• _Work item_
Beneath this task are records; state how many of their lines hold the word "scss", and nothing else.

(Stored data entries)
★ ★ ★ ★ ★ ★ ★
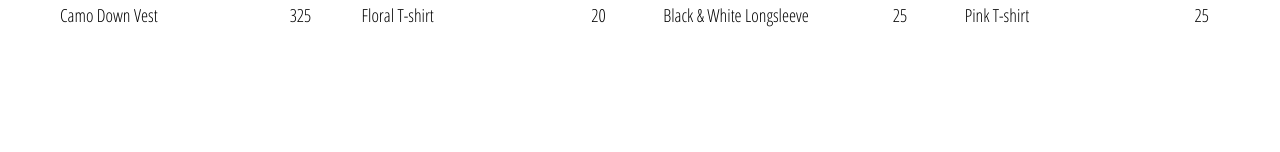
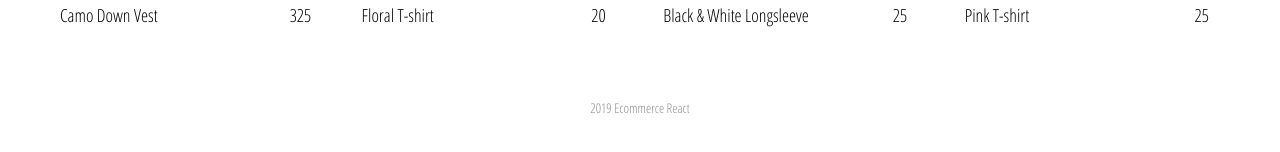
Before and after one commit to diegoacostauy/ecommerce-react, a React (Create React App) app: page /shop in a window 1280 px wide. Shown: the part 2396-2548 px from the top of the page. Before the commit the page ends 2466 px from the top, so only its background shows below. Built offline with nearby package versions, Linux system fonts and the light colour scheme.

Commit message:
add simple footer

```diff
--- a/src/App.js
+++ b/src/App.js
@@ -3,6 +3,7 @@ import './App.css';
 import Homepage from './pages/Homepage/Homepage.component';
 import Shoppage from './pages/Shoppage/Shoppage.component';
 import Header from './components/Header/Header.component';
+import Footer from './components/Footer/Footer.component';
 import { Route, Switch } from 'react-router-dom';
 
 function App() {
@@ -13,6 +14,7 @@ function App() {
         <Route exact path="/" component={Homepage}/>
         <Route path="/shop" component={Shoppage}/>
       </Switch>
+      <Footer />
     </>
   );
 }
--- /dev/null
+++ b/src/components/Footer/Footer.component.jsx
@@ -0,0 +1,14 @@
+import React from 'react';
+import './Footer.styles.scss';
+
+const Footer = () => {
+  return (
+    <footer>
+      <p>
+        <small>2019 Ecommerce React</small>
+      </p>
+    </footer>
+  );
+};
+
+export default Footer;
--- /dev/null
+++ b/src/components/Footer/Footer.styles.scss
@@ -0,0 +1,8 @@
+footer {
+  padding: 30px 60px;
+  text-align: center;
+
+  & small {
+    color: #8c8c8c;
+  }
+}
--- a/src/components/Menuitem/Menuitem.component.jsx
+++ b/src/components/Menuitem/Menuitem.component.jsx
@@ -3,7 +3,6 @@ import { withRouter } from 'react-router-dom';
 import './Menuitem.styles.scss';
 
 const Menuitem = ({id, title, imageUrl, size, linkUrl, history, match }) => {
-  console.log(id, title, imageUrl, linkUrl, size, match);
   return (
     <div
       className={size ? `menu-item menu-item-${size}` : 'menu-item' }
```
★ ★ ★ ★ ★ ★ ★
• _Task response_
3